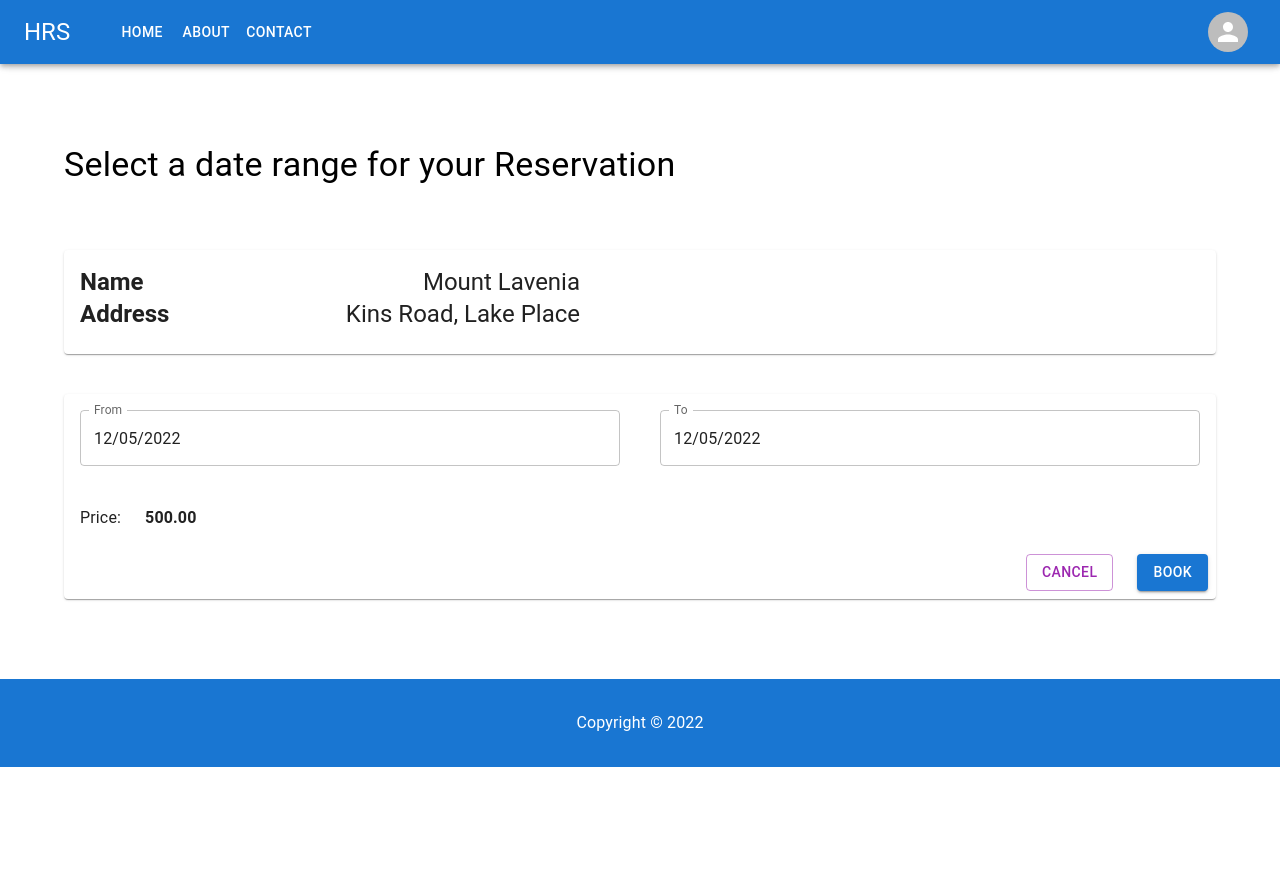
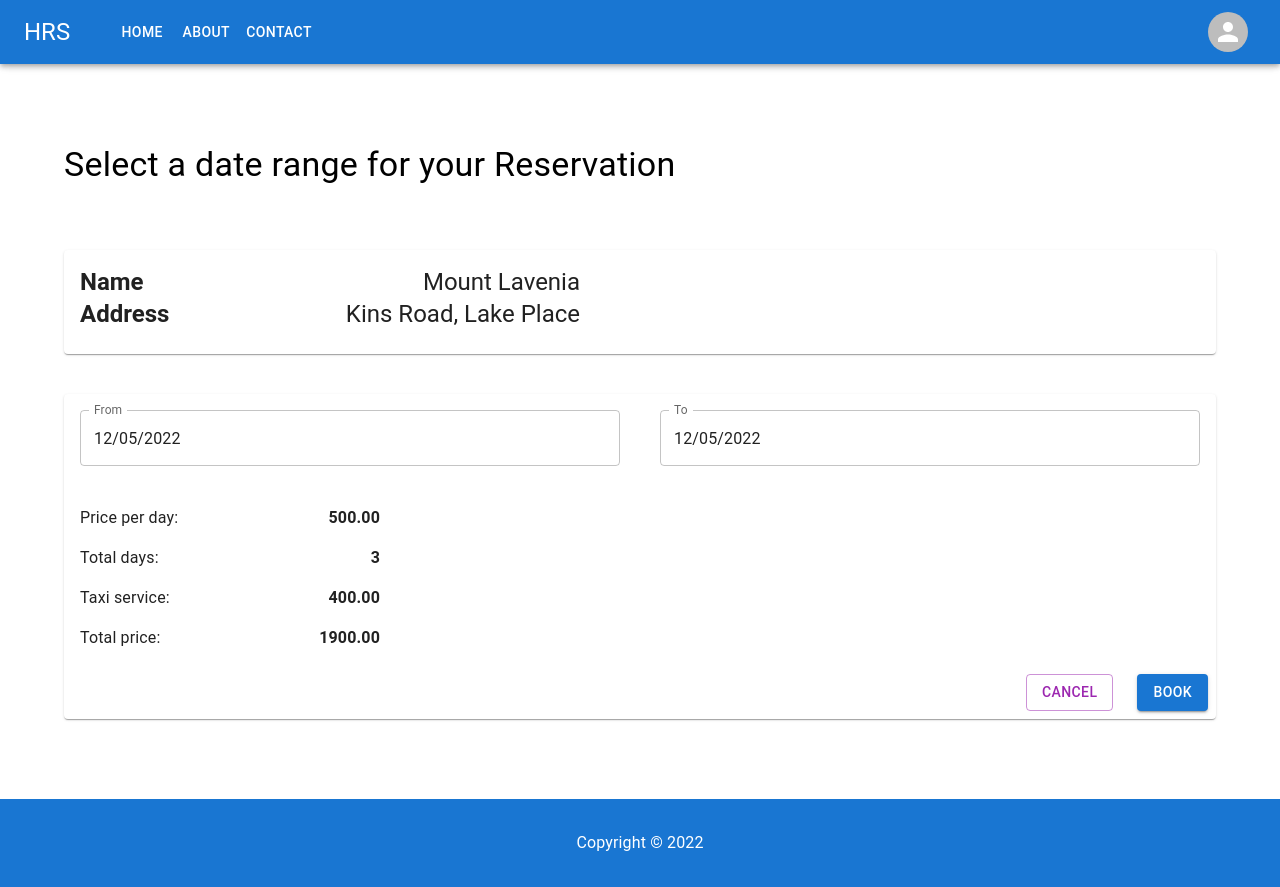
Before and after one commit to LassazVegaz/Hotel-Reservation-System, a React (Create React App) app in the folder frontend/: page / in a window 1280 px wide. Before the commit the page ends 800 px from the top, so only its background shows below. Built offline with nearby package versions, Linux system fonts and the light colour scheme.

Commit message:
booking form cals

```diff
--- a/frontend/src/pages/BookingPage/BookingForm.tsx
+++ b/frontend/src/pages/BookingPage/BookingForm.tsx
@@ -11,6 +11,7 @@ import {
 import { DatePicker } from "@mui/x-date-pickers";
 import moment from "moment";
 import { useState } from "react";
+import { BookingFormCalculations } from "./BookingFormCalculations";
 
 type BookingFormState = {
 	fromDate: moment.Moment | null;
@@ -32,6 +33,7 @@ export const BookingForm = () => {
 			<Card>
 				<CardContent>
 					<Box
+						mb={5}
 						display="flex"
 						justifyContent="space-evenly"
 						columnGap={5}
@@ -58,12 +60,7 @@ export const BookingForm = () => {
 						/>
 					</Box>
 
-					<Box mt={5} display="flex">
-						<Typography>Price:</Typography>
-						<Typography ml={3} fontWeight="bold">
-							500.00
-						</Typography>
-					</Box>
+					<BookingFormCalculations />
 				</CardContent>
 
 				<CardActions
--- /dev/null
+++ b/frontend/src/pages/BookingPage/BookingFormCalculations.tsx
@@ -0,0 +1,28 @@
+import { Box, Typography } from "@mui/material";
+
+type DetailRowProps = {
+	label: string;
+	value: string;
+};
+
+const DetailRow = ({ label, value }: DetailRowProps) => {
+	return (
+		<Box display="flex">
+			<Typography width={200}>{label}:</Typography>
+			<Typography width={100} textAlign="right" fontWeight="bold">
+				{value}
+			</Typography>
+		</Box>
+	);
+};
+
+export const BookingFormCalculations = () => {
+	return (
+		<Box display="flex" flexDirection="column" rowGap={2}>
+			<DetailRow label="Price per day" value="500.00" />
+			<DetailRow label="Total days" value="3" />
+			<DetailRow label="Taxi service" value="400.00" />
+			<DetailRow label="Total price" value="1900.00" />
+		</Box>
+	);
+};
```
□ □ □ □ □
_What to work on:_ Out of the preceding entries, pull each line that contains the word "import".

_Exercise result:_
@@ -11,6 +11,7 @@ import {
 import { DatePicker } from "@mui/x-date-pickers";
 import moment from "moment";
 import { useState } from "react";
+import { BookingFormCalculations } from "./BookingFormCalculations";
+import { Box, Typography } from "@mui/material";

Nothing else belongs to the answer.